I had a call from Alan Roman to say he was in the car park so I walked back and met him at the entrance track to the Marsh. The tide was out so we hoped for maybe a Sandpiper species, we didn't see one as it happened but we did hear one calling, probably one or both of the Green Sandpipers which have been seen a couple of times recently. We did however hear and see briefly the first of 4 or 5 singing Nightingales which was a NH year tick for me although disappointingly it's song was very subdued. A pair of Linnets also flew back and forth over the river a couple of times carrying nesting material, i'm hoping they may be nesting in the Sunken Marsh as they have been seen a few times in the area now.

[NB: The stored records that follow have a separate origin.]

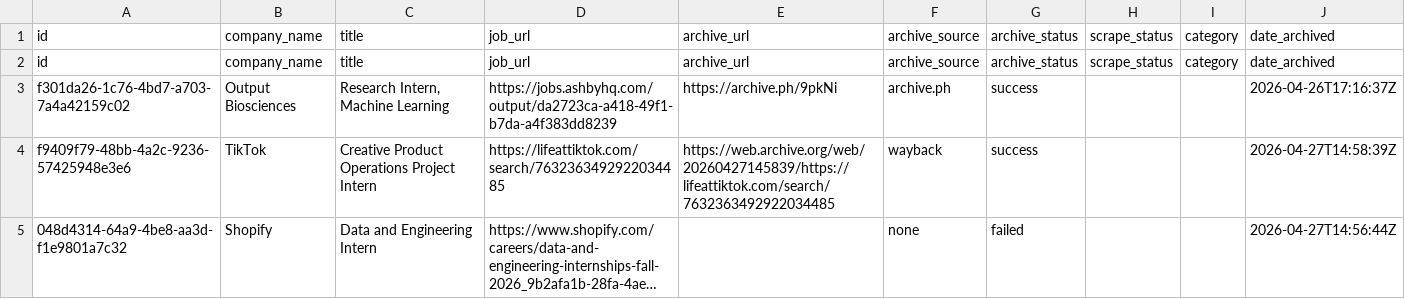
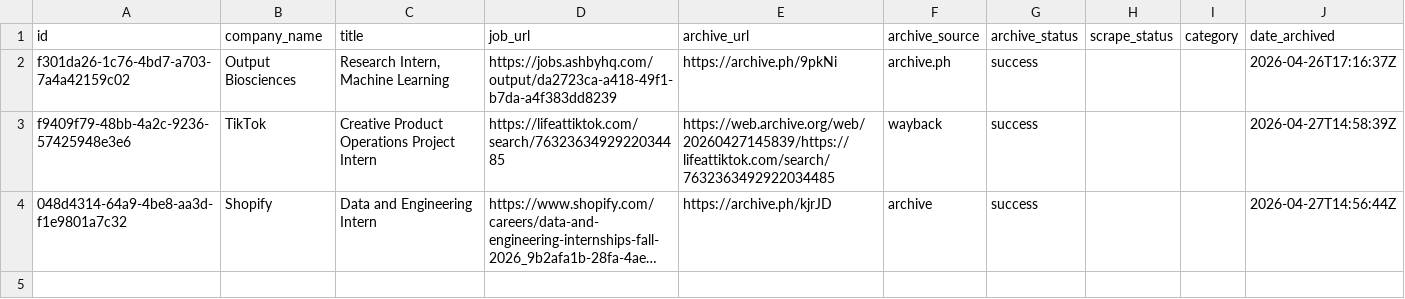
Before and after one commit to abochnak/historical-nyc-remote-job-postings, a CSV file: data/job_details.csv, drawn as a sheet; long unchanged cells end in …; removed rows and columns are numbered as before the commit, all else as after; the diff names each change by its address in the sheet, - before the commit and + after, or states it on an @@ line.

Commit message:
Fix CSV formatting and update job details

```diff
--- a/data/job_details.csv
+++ b/data/job_details.csv
-row 2: id | company_name | title | job_url | archive_url | archive_source | archive_status | scrape_status | category | date_archived
-E4 (archive_url): (empty)
+E4 (archive_url): https://archive.ph/kjrJD
-F4 (archive_source): none
+F4 (archive_source): archive
-G4 (archive_status): failed
+G4 (archive_status): success
```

A Buzzard was seen from the wide river path drifting South East and a Lesser Whitethroat called from the bushes along the Southern edge of Abbey Mead lake although we didn't manage to see it. As mentioned there were a number of Nightingales in song around the Country Park but again they weren't in top gear although the phrases were certainly recognisable. The stream that runs to the South of the East Scrub and along to the Divers' footbridge has obviously been polluted with something over the weekend and the water is the colour of weak tea. I don't know what the spillage was but this is even more bad news for any Water Voles that survived the stream drying up last summer, the Mink seen in the area, the harsh winter and the Environment Agency dredging earlier in the year. I have only seen one Water Vole this year but that was down the Millstream, a long way from this area.
On a happier note I saw a Kingfisher fly past as Alan and I parted company at the bridge. At least some of these little dazzlers survived the big freeze. I retraced my steps to try again (and fail) to see the Sedge in the marsh and on the way noted the second Cuckoo of the morning calling from somewhere in the East or West Scrub, I don't think it would be the same bird as earlier, it's a fair way from the Sunken Marsh.
Only three species of Butterfly seen this morning Peacock, Comma and two Brimstones, the second of which I managed to get a half decent shot of below.
I paid a final visit to the small riverside wood and found this large colourful specimen below growing in a sheltered spot among the old reed beds, I think it's Marsh Marigold. Hopefully somebody will correct me if i'm wrong.
Finally I noticed a few of these little Bees in the area, they were very small and first of all I thought they had bright yellow legs, but I think this is probably pollen because they also had traces of yellow on their forelegs and the front of their heads, my guess is that they've been on the Marsh Marigolds!